George Hunka's responses to the postings on Theatre Ideas are posted today here.
I respect the time George has taken in his response. I'll begin with the blood and guts of his point, in his final paragraph.
"Audiences will find us, as audiences found the spiritual work of artists like Robert Wilson, Reza Abdoh, Peter Brook and others, so long as we conscientiously develop our craft and think deeply about our own relationships to the world. We reach out to our audience as churches do: by living in the community, by providing it with something they can't get in their own homes, in their movie theaters or at dance clubs, and, yes, by commenting on the world poetically, in newspapers and magazines, as some recent Nobelists are wont to do. Church attendance is dipping as well, but one thing is worth remembering: regardless of the number of people in the pews, the miracle of transubstantiation occurs during the mass whether or not there's anyone there to see it. That's why the theater isn't merely another vocation, nor a play merely another product to be sold."

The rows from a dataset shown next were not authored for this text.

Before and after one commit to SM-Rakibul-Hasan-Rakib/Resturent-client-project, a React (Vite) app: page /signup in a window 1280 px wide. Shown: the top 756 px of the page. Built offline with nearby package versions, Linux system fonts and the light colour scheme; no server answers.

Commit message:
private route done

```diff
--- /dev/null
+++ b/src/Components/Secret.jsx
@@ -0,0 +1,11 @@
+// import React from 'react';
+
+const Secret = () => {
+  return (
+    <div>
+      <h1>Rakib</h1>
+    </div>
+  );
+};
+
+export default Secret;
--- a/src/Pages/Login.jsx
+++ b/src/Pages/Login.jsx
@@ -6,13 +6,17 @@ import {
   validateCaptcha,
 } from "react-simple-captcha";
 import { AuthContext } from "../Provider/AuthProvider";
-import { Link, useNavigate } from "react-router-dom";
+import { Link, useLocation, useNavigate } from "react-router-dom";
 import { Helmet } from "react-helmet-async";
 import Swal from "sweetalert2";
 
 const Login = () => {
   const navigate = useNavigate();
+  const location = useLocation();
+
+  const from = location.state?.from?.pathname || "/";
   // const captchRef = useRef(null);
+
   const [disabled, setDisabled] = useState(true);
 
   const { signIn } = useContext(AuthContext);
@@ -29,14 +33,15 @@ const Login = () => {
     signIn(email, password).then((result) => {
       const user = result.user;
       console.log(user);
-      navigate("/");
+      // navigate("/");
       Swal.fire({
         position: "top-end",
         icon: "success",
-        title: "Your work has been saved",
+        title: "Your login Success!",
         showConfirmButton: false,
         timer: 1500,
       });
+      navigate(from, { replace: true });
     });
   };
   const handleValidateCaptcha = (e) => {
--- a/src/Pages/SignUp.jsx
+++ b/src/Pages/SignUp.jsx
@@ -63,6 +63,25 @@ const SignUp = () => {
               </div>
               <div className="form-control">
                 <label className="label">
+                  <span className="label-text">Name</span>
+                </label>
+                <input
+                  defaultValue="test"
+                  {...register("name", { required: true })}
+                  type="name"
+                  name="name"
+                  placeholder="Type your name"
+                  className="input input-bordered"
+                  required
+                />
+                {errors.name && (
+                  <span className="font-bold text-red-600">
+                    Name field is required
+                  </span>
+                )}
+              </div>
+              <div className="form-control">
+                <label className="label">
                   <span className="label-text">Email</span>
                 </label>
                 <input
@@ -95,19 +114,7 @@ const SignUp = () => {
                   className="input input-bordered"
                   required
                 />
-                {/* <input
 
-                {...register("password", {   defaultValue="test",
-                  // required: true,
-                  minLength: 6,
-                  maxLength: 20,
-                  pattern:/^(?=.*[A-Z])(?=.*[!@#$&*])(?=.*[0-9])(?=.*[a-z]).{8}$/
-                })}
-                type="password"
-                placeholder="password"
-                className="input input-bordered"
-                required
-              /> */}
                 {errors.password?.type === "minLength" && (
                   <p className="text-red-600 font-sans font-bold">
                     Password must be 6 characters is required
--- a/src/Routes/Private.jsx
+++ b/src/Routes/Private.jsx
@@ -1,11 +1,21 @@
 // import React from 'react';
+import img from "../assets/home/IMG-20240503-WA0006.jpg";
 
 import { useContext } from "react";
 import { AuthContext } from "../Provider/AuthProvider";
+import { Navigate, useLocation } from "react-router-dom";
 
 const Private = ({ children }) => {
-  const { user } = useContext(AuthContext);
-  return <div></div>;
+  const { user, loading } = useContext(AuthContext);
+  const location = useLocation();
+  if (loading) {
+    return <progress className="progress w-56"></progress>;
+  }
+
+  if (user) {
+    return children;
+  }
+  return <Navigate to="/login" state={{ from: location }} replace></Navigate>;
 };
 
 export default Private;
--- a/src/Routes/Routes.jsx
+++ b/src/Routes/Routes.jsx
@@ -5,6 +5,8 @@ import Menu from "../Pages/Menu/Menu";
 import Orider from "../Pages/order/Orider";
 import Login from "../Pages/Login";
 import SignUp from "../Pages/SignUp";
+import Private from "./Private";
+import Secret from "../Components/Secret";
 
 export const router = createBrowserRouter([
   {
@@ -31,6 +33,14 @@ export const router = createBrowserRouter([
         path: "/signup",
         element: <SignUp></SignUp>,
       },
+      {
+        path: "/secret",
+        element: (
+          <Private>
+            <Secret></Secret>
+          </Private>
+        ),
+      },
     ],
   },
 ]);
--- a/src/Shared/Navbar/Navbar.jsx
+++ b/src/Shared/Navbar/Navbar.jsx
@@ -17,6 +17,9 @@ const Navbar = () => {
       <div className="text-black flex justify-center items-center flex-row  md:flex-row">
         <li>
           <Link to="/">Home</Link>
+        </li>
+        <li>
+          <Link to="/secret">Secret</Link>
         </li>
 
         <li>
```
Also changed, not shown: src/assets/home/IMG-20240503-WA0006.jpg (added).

I agree with, essentially, none of this. For one, I was raised by an Episcopalian priest. Considering the family business I'll say that I do not remotely believe in transubstantiation. Acknowledging that it's being used here as a metaphor, I will say that I don't believe anything transformative happens without anyone there to see it. The idea, to me, that theatre is some sort of higher calling, and not merely another vocation, strikes me as hard to defend. From my experience, being a Priest is a vocation, like any other. So should it be with theatre.
George's statement that our "audience will find us" strikes me as wishful-thinking at best, head-patting at worst. I've seen little evidence that if we just somehow dig into the trenches of theatrical history, improve ourselves, we will earn some audience that is just waiting to be woo'ed. They are not looking for us. We have to got and grab them by the lapels and say "You are missing something special." I'll add that claiming 'they'll find us like they found Peter Brook and Robert Wilson' makes me ask, does George mean the citizens of Germany and France? Because I don't hear Robert Wilson and Peter Brooks being name-dropped outside of, well, discussions like this one, very often. Brooks and Wilson have largely abandoned the United States; I don't want to do the same.

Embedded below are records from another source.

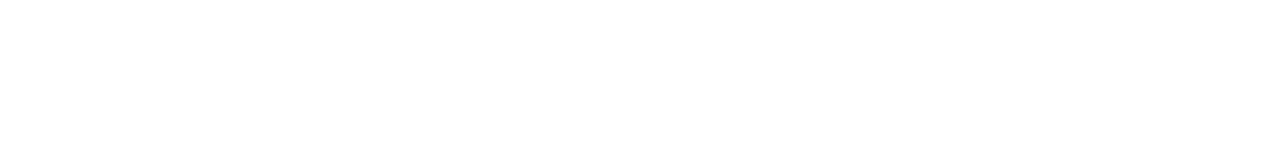
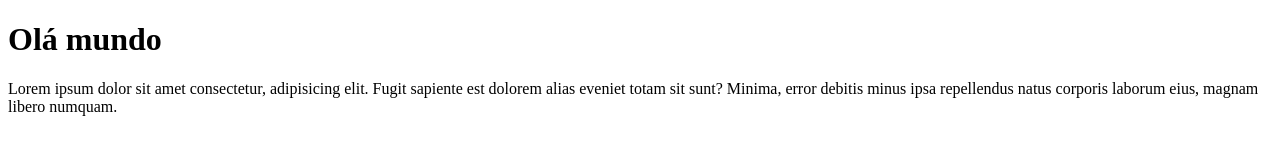
Before and after one commit to ErikSantosAlves/Lo-Fi-Project, a plain HTML site: page index.html in a window 1280 px wide. Drawn offline with Linux system fonts and the light colour scheme.

Commit message:
Criando um h1 e inserindo um paragrafo no documento

```diff
--- a/index.html
+++ b/index.html
@@ -10,5 +10,9 @@
 </head>
 <body>
 
+    <h1>Olá mundo</h1>
+
+    <p>Lorem ipsum dolor sit amet consectetur, adipisicing elit. Fugit sapiente est dolorem alias eveniet totam sit sunt? Minima, error debitis minus ipsa repellendus natus corporis laborum eius, magnam libero numquam.</p>
+
 </body>
 </html>
```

As for this paragraph...
"That theater or any of the arts can be an instrument of metaphysical investigation, though, is quite true, and this metaphysical investigation doesn't necessarily lead to dogma any more than surgery necessarily leads to vivisection. But, in our particular era, this requires the same new forms that Matt and Joshua think they're so assiduously defending. I get the feeling, though, that for both of these writers there is a sense in that a form can be too new, and that Brian is indeed thinking far more imaginatively about the potential of theater than any of us."
I'm honestly not sure what the heck George is talking about, and would love it explained to me. I'm not specifically concerned with the imagination of other artists, because it's largely their own concern what they do with their time and pen. I'm concerned with a theatrical community that is more interested in naval-gazing growing its audience. This attitude is what I find most counterproductive.
- Matthew Freeman is a Brooklyn based playwright with a BFA from Emerson College. His plays include THE DEATH OF KING ARTHUR, REASONS FOR MOVING, THE GREAT ESCAPE, THE AMERICANS, THE WHITE SWALLOW, AN INTERVIEW WITH THE AUTHOR, THE MOST WONDERFUL LOVE, WHEN IS A CLOCK, GLEE CLUB, THAT OLD SOFT SHOE and BRANDYWINE DISTILLERY FIRE. He served as Assistant Producer and Senior Writer for the live webcast from Times Square on New Year's Eve 2010-2012. As a freelance writer, he has contributed to Gamespy, Premiere, Complex Magazine, Maxim Online, and MTV Magazine. His plays have been published by Playscripts, Inc., New York Theatre Experience, and Samuel French.